By trying to discredit Wilson as a witness to the phone call, Kelly and his allies also refuse to honor her as a Congressperson. The video of the building ceremony clearly shows that Kelly had lied and has no credibility in this matter. However, the truth can have less power when it is on the side of an African American woman than a white male in a general’s uniform.
Besides attacking her credibility, Kelly also tried to strip Wilson of her insider status as a Washington politician. Kelly firmly categorized her as the Other when he used the word “sacred” regarding military matters. By listening in on the President’s call, this civilian had allegedly violated a moral code. and intruded into a restricted place (although she had been invited to listen to the call.) This woman then had the nerve to call out the Commander-in-Chief instead of acknowledging her proper place.
Wilson, then, is anything but an empty barrel but a citizen who had spent years in community building before entering Congress. With this insult, Kelly had tried to dismiss every achievement, every speech of Wilson’s as completely meaningless. Another aspect of the siling of women is the invisibility of women’s accomplishments, which Kelly tried to invoke. Nobody—especially Wilson—deserves this erasure of her years of hard work.
Although it was depressing to see Kelly attempt to put a scold’s bridle on Wilson, the good news is that she is refusing to put it on. The public rejection of any efforts to silence her is heartening for anybody who respects the dignity of all persons. Kelly had claimed that Wilson was a liar and the Other—but his scorn has only amplified the power of this outstanding woman.
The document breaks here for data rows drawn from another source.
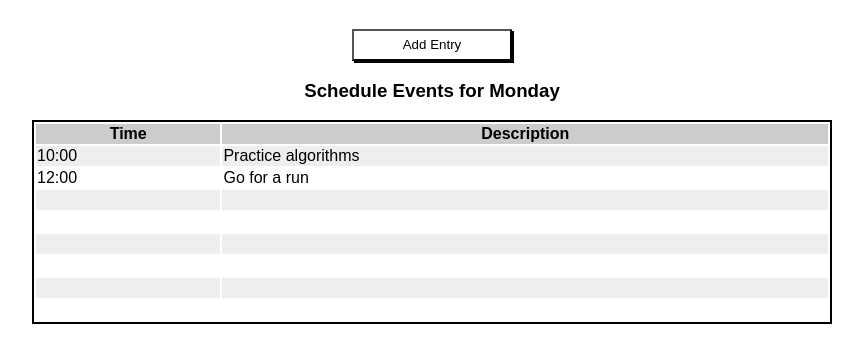
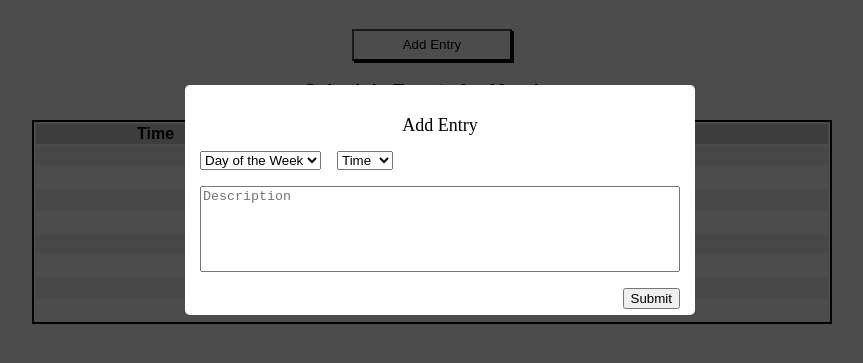
Before and after one commit to jamessding/week-planner, a website: page index.html in a window 1280 px wide. Both pictures are taken after a click on the button "Add Entry". Shown: the part 155-518 px from the top of the page, without its empty margins (208-1071 px from the left). Drawn offline with Linux system fonts and the light colour scheme.

Commit message:
hide modal functionality

```diff
--- /dev/null
+++ b/data.js
@@ -0,0 +1,20 @@
+/* exported data */
+
+var data = {
+  view: '',
+  editing: null,
+  entries: [],
+  nextEntryId: 1
+};
+
+var previousDataJSON = localStorage.getItem('userData');
+if (previousDataJSON !== null) {
+  data = JSON.parse(previousDataJSON);
+}
+
+function storage(event) {
+  var dataJSON = JSON.stringify(data);
+  localStorage.setItem('userData', dataJSON);
+}
+
+window.addEventListener('beforeunload', storage);
--- a/index.html
+++ b/index.html
@@ -9,6 +9,50 @@
 </head>
 
 <body>
+  <div class="modal hidden">
+    <div class="modal-overlay pos-abs-modal">
+    </div>
+    <div class="modal-box-pos">
+      <div class="modal-box">
+        <form>
+          <p class="modal-text">Add Entry</p>
+          <div class="row time-select-row">
+            <select class="day">
+              <option value="day-of-the-week">Day of the Week</option>
+              <option id="sunday" value="sunday">Sunday</option>
+              <option id="monday" value="monday">Monday</option>
+              <option id="tuesday" value="tuesday">Tuesday</option>
+              <option id="wednesday" value="wednesday">Wednesday</option>
+              <option id="thursday" value="thursday">Thursday</option>
+              <option id="friday" value="friday">Friday</option>
+              <option id="saturday" value="saturday">Saturday</option>
+            </select>
+            <select class="time">
+              <option value="time">Time</option>
+              <option value="one">1:00</option>
+              <option value="two">2:00</option>
+              <option value="three">3:00</option>
+              <option value="four">4:00</option>
+              <option value="five">5:00</option>
+              <option value="six">6:00</option>
+              <option value="seven">7:00</option>
+              <option value="eight">8:00</option>
+              <option value="nine">9:00</option>
+              <option value="ten">10:00</option>
+              <option value="eleven">11:00</option>
+              <option value="twelve">12:00</option>
+            </select>
+          </div>
+          <div class="row w100">
+            <textarea placeholder="Description" class="description"></textarea>
+          </div>
+          <div class="row">
+            <input type="submit" class="submit-button">
+          </div>
+        </form>
+      </div>
+    </div>
+  </div>
   <div class="container">
     <div class="row center">
       <h1>Weekly Planner</h1>
@@ -53,35 +97,35 @@
           </tr>
         </thead>
         <tbody>
-          <tr>
-            <td>10:00</td>
-            <td>Practice algorithms</td>
-          </tr>
-          <tr>
-            <td>12:00</td>
-            <td>Go for a run</td>
-          </tr>
-          <tr>
+          <tr data-id="1">
             <td>&nbsp;</td>
             <td>&nbsp;</td>
           </tr>
-          <tr>
+          <tr data-id="2">
             <td>&nbsp;</td>
             <td>&nbsp;</td>
           </tr>
-          <tr>
+          <tr data-id="3">
             <td>&nbsp;</td>
             <td>&nbsp;</td>
           </tr>
-          <tr>
+          <tr data-id="4">
             <td>&nbsp;</td>
             <td>&nbsp;</td>
           </tr>
-          <tr>
+          <tr data-id="5">
             <td>&nbsp;</td>
             <td>&nbsp;</td>
           </tr>
-          <tr>
+          <tr data-id="6">
+            <td>&nbsp;</td>
+            <td>&nbsp;</td>
+          </tr>
+          <tr data-id="7">
+            <td>&nbsp;</td>
+            <td>&nbsp;</td>
+          </tr>
+          <tr data-id="8">
             <td>&nbsp;</td>
             <td>&nbsp;</td>
           </tr>
@@ -90,6 +134,7 @@
     </div>
   </div>
   <script src="main.js"></script>
+  <script src="data.js"></script>
 </body>
 
 </html>
--- a/main.js
+++ b/main.js
@@ -0,0 +1,25 @@
+/* global data */
+/* exported data */
+var $addEntry = document.querySelector('.entry-button');
+var $modal = document.querySelector('.modal');
+var $submitButton = document.querySelector('.submit-button');
+$addEntry.addEventListener('click', function showModal(event) {
+  $modal.setAttribute('class', 'modal');
+});
+$submitButton.addEventListener('click', function hideModal(event) {
+  $modal.setAttribute('class', 'modal hidden');
+});
+
+var $form = document.querySelector('form');
+var $day = document.querySelector('.day');
+var $time = document.querySelector('.time');
+var $description = document.querySelector('.description');
+$form.addEventListener('submit', function submitAction(event) {
+  event.preventDefault();
+  var entryObject = {};
+  entryObject.day = $day.value;
+  entryObject.time = $time.value;
+  entryObject.description = $description.value;
+  entryObject.entryId = data.nextEntryId;
+  data.nextEntryId++;
+});
--- a/styles.css
+++ b/styles.css
@@ -2,6 +2,9 @@
   margin: 0;
   padding: 0;
 } */
+.hidden {
+  display: none !important;
+}
 
 body {
   font-family: Arial, Helvetica, sans-serif;
@@ -59,3 +62,69 @@ table {
 tr:nth-child(2n-1) {
   background-color: #efeeee;
 }
+
+.pos-rel {
+  position: relative;
+}
+
+.pos-abs-modal {
+  position: absolute;
+  top: 0;
+  right: 0;
+  bottom: 0;
+  left: 0;
+}
+
+.modal-overlay {
+  background: black;
+  opacity: 0.7;
+}
+
+.modal-box-pos {
+  position: fixed;
+  top: 30vh;
+  width: 100%;
+  height: 200px;
+}
+
+.modal-box {
+  background-color: white;
+  width: 30rem;
+  height: 100%;
+  border-radius: 5px;
+  justify-content: center;
+  margin: auto;
+  padding: 15px;
+}
+
+.modal-text {
+  text-align: center;
+  font-family: "Times New Roman", Times, serif;
+  font-weight: normal;
+  font-size: 18px;
+  margin: 15px auto;
+}
+
+.time {
+  margin-left: 1rem;
+}
+
+.time-select-row {
+  margin-bottom: 1rem;
+}
+
+.description {
+  resize: none;
+  width: 100%;
+  height: 5rem;
+}
+
+.w100 {
+  width: 100%;
+}
+
+.submit-button {
+  margin-top: 1rem;
+  justify-content: flex-end;
+  margin-left: auto;
+}
```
Gail Ukockis, PhD, MSW, MA, is an educator and social worker with an eclectic background that includes graduate studies in history. For eleven years, Dr. Ukockis taught a women’s issues course at Ohio Dominican University, which served as the foundation for this textbook. Her research interests also include HIV/AIDS, cultural competence, and human trafficking. She is author of Women’s Issues for a New Generation: A Social Work Perspective (Oxford: Oxford University Press, 2016).
Related video added by Juan Cole: